Dr. John Williams, of WCU’s Forensic Anthropology programs, will be presenting two Science of Teaching and Learning sessions at the American Academy of Forensic Sciences based on his bone trauma class, Anthropology 401. The first will be a presentation workshop on “Innovative Teaching with Active Learning Methods – Implementation in Forensic Science Education,” and the second will be an oral presentation in a section entitled “Forensic Education Matters.”
Dr. Williams has earned this great opportunity from the research he has gathered in his team-based directed classroom experiments in his bone trauma classes. Several years ago he became interested in active learning through bone trauma, specifically with bone fractures. Originally, these classes followed a straight lecture format, but Dr. Williams then developed an experiment involving deer bones that were used to demonstrate how various events, like fractures, could occur. With this came the want for specialized classes on bone trauma that other universities didn’t offer. From there, he decided to participate in the Coulter Faculty Commons annual Summer Institute of Teaching and Learning to further develop his practices.
Dr. Williams evolved the course from simple activity-based to project-based learning, and refined his experiments, giving the students structure, but also enough flexibility to work on their own. He discussed the great “Ah Ha” moments that students would achieve through the project, and how he wanted all the students to have that moment. Several of the students went on to develop their own projects and attend NCUR as a result of the class.

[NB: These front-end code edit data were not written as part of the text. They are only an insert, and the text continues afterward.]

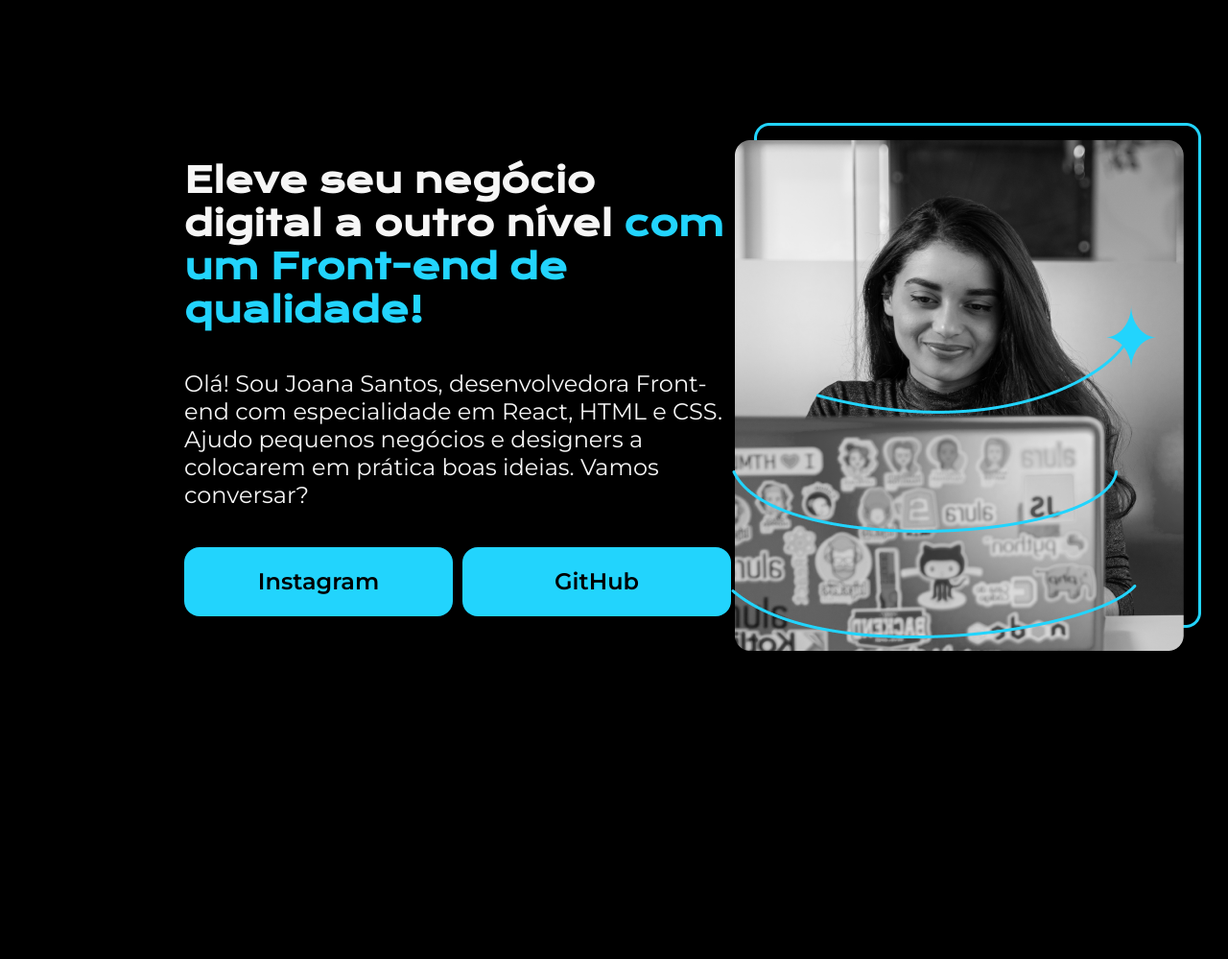
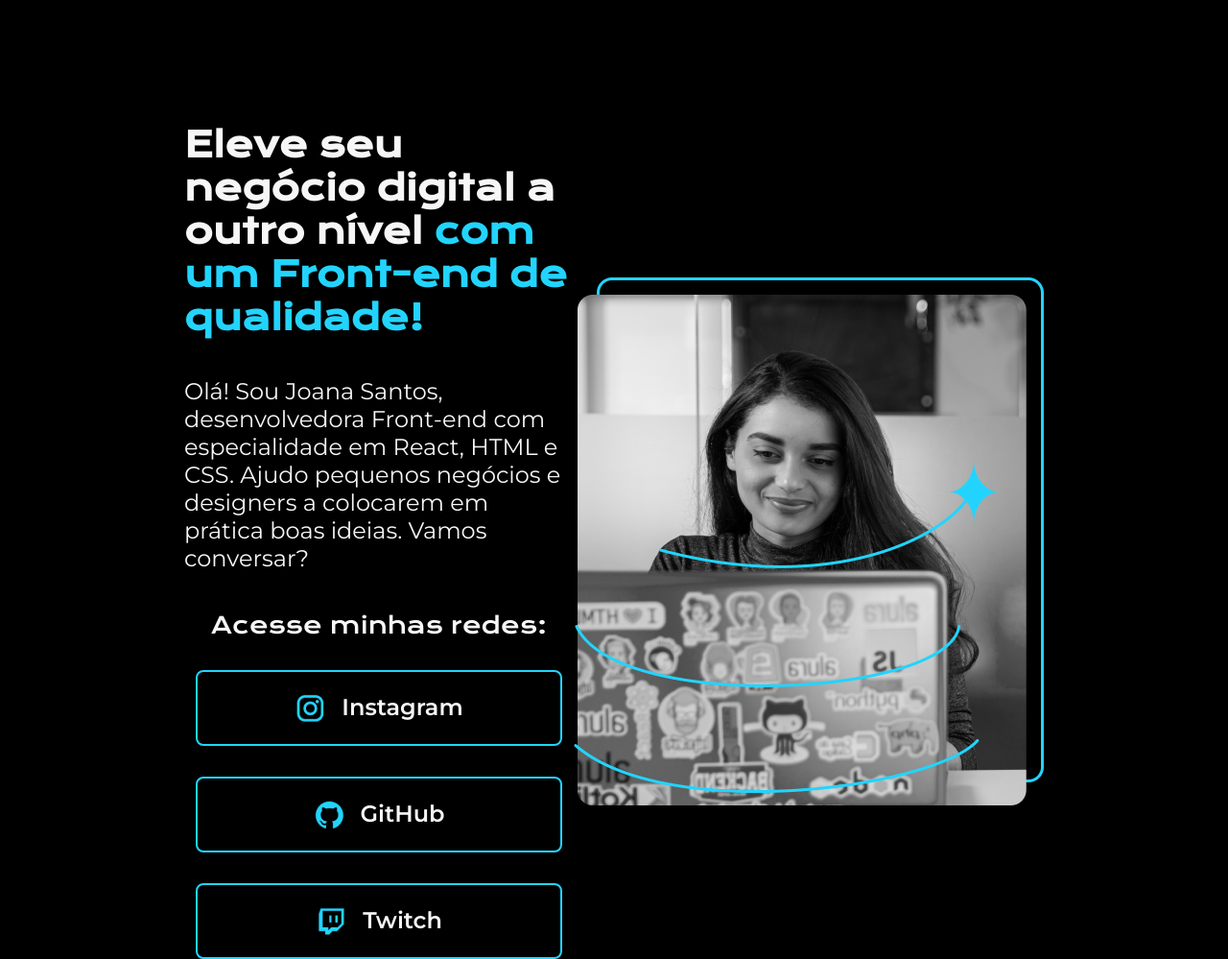
Before and after one commit to RanielliSoares/FrontEnd-Alura, a plain HTML site: page HTML CSS PORTFOLIO/index.html in a window 1280 px wide. Shown: the whole page at 96% size. Before the commit the page ends 928 px from the top, so only its background shows below. Drawn offline with nearby package versions, Linux system fonts and the light colour scheme.

Commit message:
Estilização de Imagens e botões

```diff
--- a/HTML CSS PORTFOLIO/index.html
+++ b/HTML CSS PORTFOLIO/index.html
@@ -24,8 +24,20 @@
                 colocarem em prática boas ideias. Vamos
                 conversar?</p>
             <div class="apresentacao__links">
-                <a class="apresentacao__links__link" href="https://instagram.com/rafaballerini">Instagram</a>
-                <a class="apresentacao__links__link" href="https://github.com/guilhermeonrails">GitHub</a>
+                <h2 class="apresentacao__links__subtitulo">Acesse minhas redes:</h2>
+                <a class="apresentacao__links__link" href="https://instagram.com/rafaballerini">
+                    <img src="./assets/instagram.png" alt="Imagem logo Instagram">
+                    Instagram
+                </a>
+                <a class="apresentacao__links__link" href="https://github.com/guilhermeonrails">
+                    <img src="./assets/github.png" alt="Imagem logo GitHub">
+                    GitHub
+                </a>
+                <a class="apresentacao__links__link" href="https://github.com/guilhermeonrails">
+                    <img src="./assets/twitch.png" alt="Imagem logo GitHub">
+                    Twitch
+                </a>
+
             </div>
         </section>
         <img src="imagem.png" alt="Foto da Joana Santos programando">
--- a/HTML CSS PORTFOLIO/style.css
+++ b/HTML CSS PORTFOLIO/style.css
@@ -34,18 +34,31 @@ body{
 }
 .apresentacao__links{
     display: flex;
+    flex-direction: column;
     justify-content: space-between;
-    gap: 10px;
+    align-items: center;
+    gap: 32px;
 }
-.apresentacao__links__link{
-    background-color: #22D4FD;
-    width: 280px;
+.apresentacao__links__subtitulo {
+    font-family:'Krona One', sans-serif;
+    font-weight: 400;
+    font-size: 24px;
+}
+.apresentacao__links__link {
+    display: flex;
+    justify-content: center;
+    gap: 16px;
+    border: 2px solid #22D4FD;
+    width: 378px;
     text-align: center;
-    border-radius: 16px;
+    border-radius: 8px;
     font-size: 24px;
     font-weight: 600;
     padding: 21.5px 0;
     text-decoration: none;
-    color: #000000;
+    color: #F6F6F6;
     font-family: 'Montserrat', sans-serif;
 }
+.apresentacao__links__link:hover{
+    background-color: #272727;
+}
```
Also changed, not shown: HTML CSS PORTFOLIO/assets/Imagem.png (added), HTML CSS PORTFOLIO/assets/github.png (added), HTML CSS PORTFOLIO/assets/instagram.png (added), HTML CSS PORTFOLIO/assets/linkedin.png (added), HTML CSS PORTFOLIO/assets/twitch.png (added), HTML CSS PORTFOLIO/assets/twitter-novo.png (added), HTML CSS PORTFOLIO/assets/twitter.png (added).
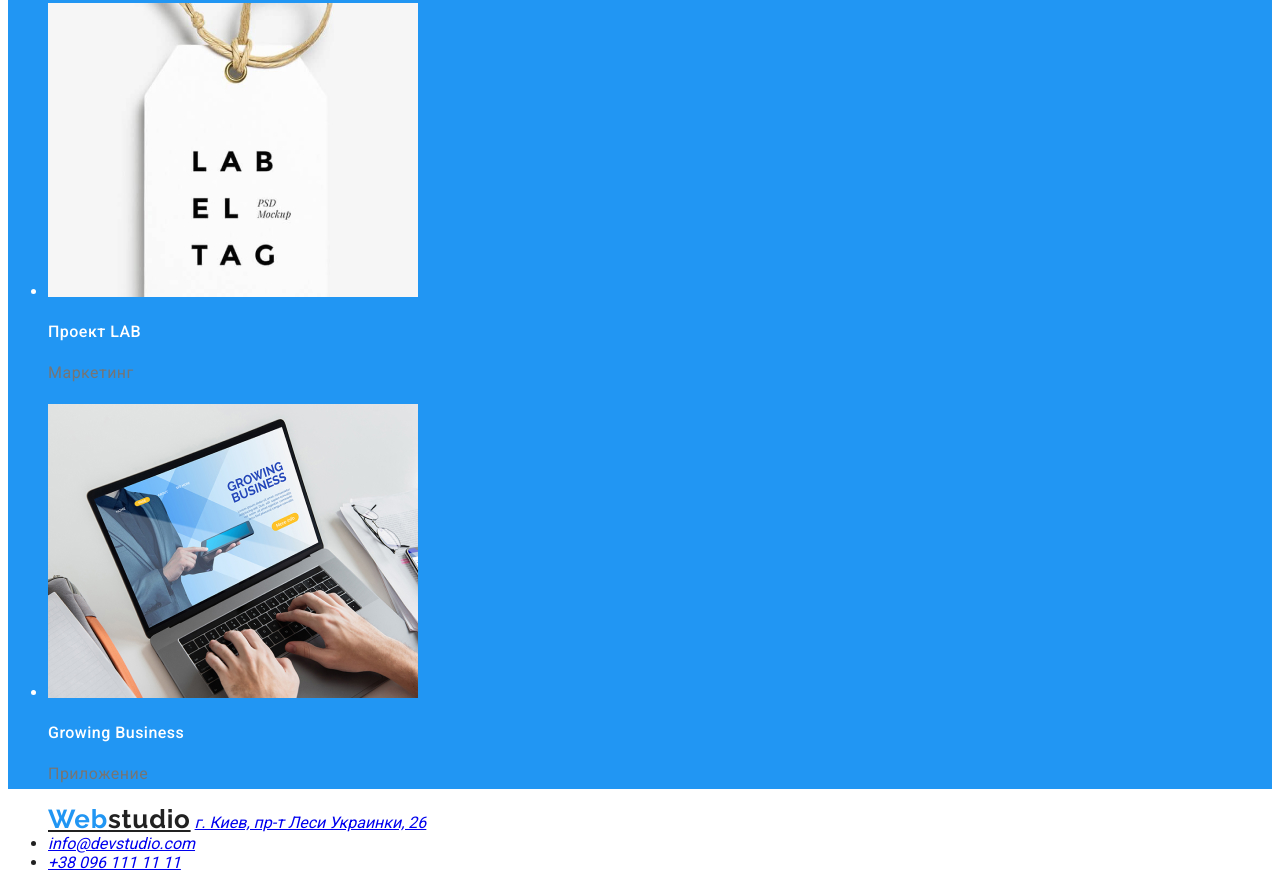
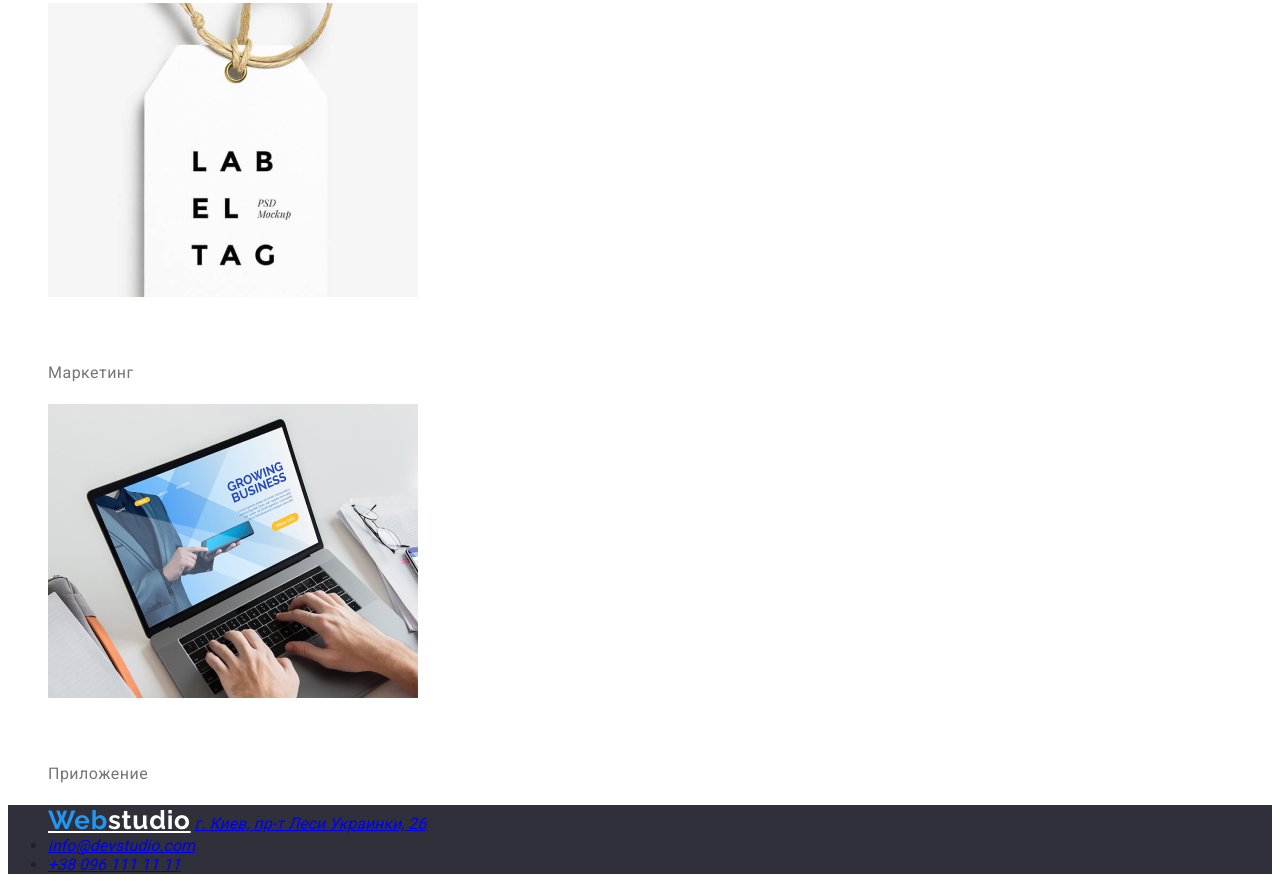
Before and after one commit to Evgenii-lab/goit-markup-hw-02, a plain HTML site: page portfolio.html in a window 1280 px wide. Shown: the part 3142-4032 px from the top of the page. Drawn offline with Linux system fonts and the light colour scheme.

Commit message:
goit-markup-hw-02

```diff
--- a/css/styles.css
+++ b/css/styles.css
@@ -19,10 +19,14 @@ body {
   letter-spacing: 0.03em;
 }
 span {
-color: var(--color-link);
+  color: var(--color-link);
+}
+.footer_mail,
+.footer_tel {
+  --main-color: #ffffff;
 }
 a {
-list-style-type: none;
+  list-style-type: none;
 }
 ul,
 li {
@@ -67,7 +71,6 @@ li {
 }
 .main_section {
   color: var(--main-color);
-  background-color: var(--color-link);
   font-weight: 700;
   font-size: 16px;
   line-height: 1.8;
@@ -135,7 +138,7 @@ h2,
   cursor: pointer;
 }
 .hero {
-background-color: #f5f4fa;
+  background-color: #f5f4fa;
 }
 .image_name {
   font-weight: 500;
@@ -150,7 +153,16 @@ background-color: #f5f4fa;
   line-height: 1.87;
   letter-spacing: 0.03em;
 }
-.besement_contacts {
-background-color: var(--color-font);
+.besement_contacts,
+footer {
+  background-color: var(--color-font);
 }
-.logo_studio
+.besement_logo_txt {
+  font-family: Raleway;
+  font-style: normal;
+  font-weight: bold;
+  font-size: 26px;
+  line-height: 31px;
+  letter-spacing: 0.03em;
+  color: #ffffff;
+}
--- a/portfolio.html
+++ b/portfolio.html
@@ -106,7 +106,7 @@
 <footer class="besement-contacts">
   <address>
     <ul class="besement-nav">
-      <a href="./index.html" class="logo_studio"><span>Web</span>studio</a>
+      <a href="./index.html" class="besement_logo_txt"><span>Web</span>studio</a>
       </li>
       <a href="https://goo.gl/maps/8NbSCPgEPVCYa1LM7" class="footer-adress">г. Киев, пр-т Леси Украинки, 26</a>
       </li>
```
Also changed, not shown: index.html (+1 -1 lines).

Dr. John Williams is a board-certified forensic anthropologist and Professor of Anthropology at Western Carolina University. He is in his 38th year as a university professor and has taught a variety of courses in physical and forensic anthropology. This past year Dr. Williams joined the Council of Forensic Science Educators. His forensic research interest is in the interpretation of bone trauma. This led him to explore engaged learning as a method of improving student comprehension and involvement in the learning process. He is also a Diplomate-American Board of Forensic Anthropology, a Fellow of American Academy of Forensic Sciences.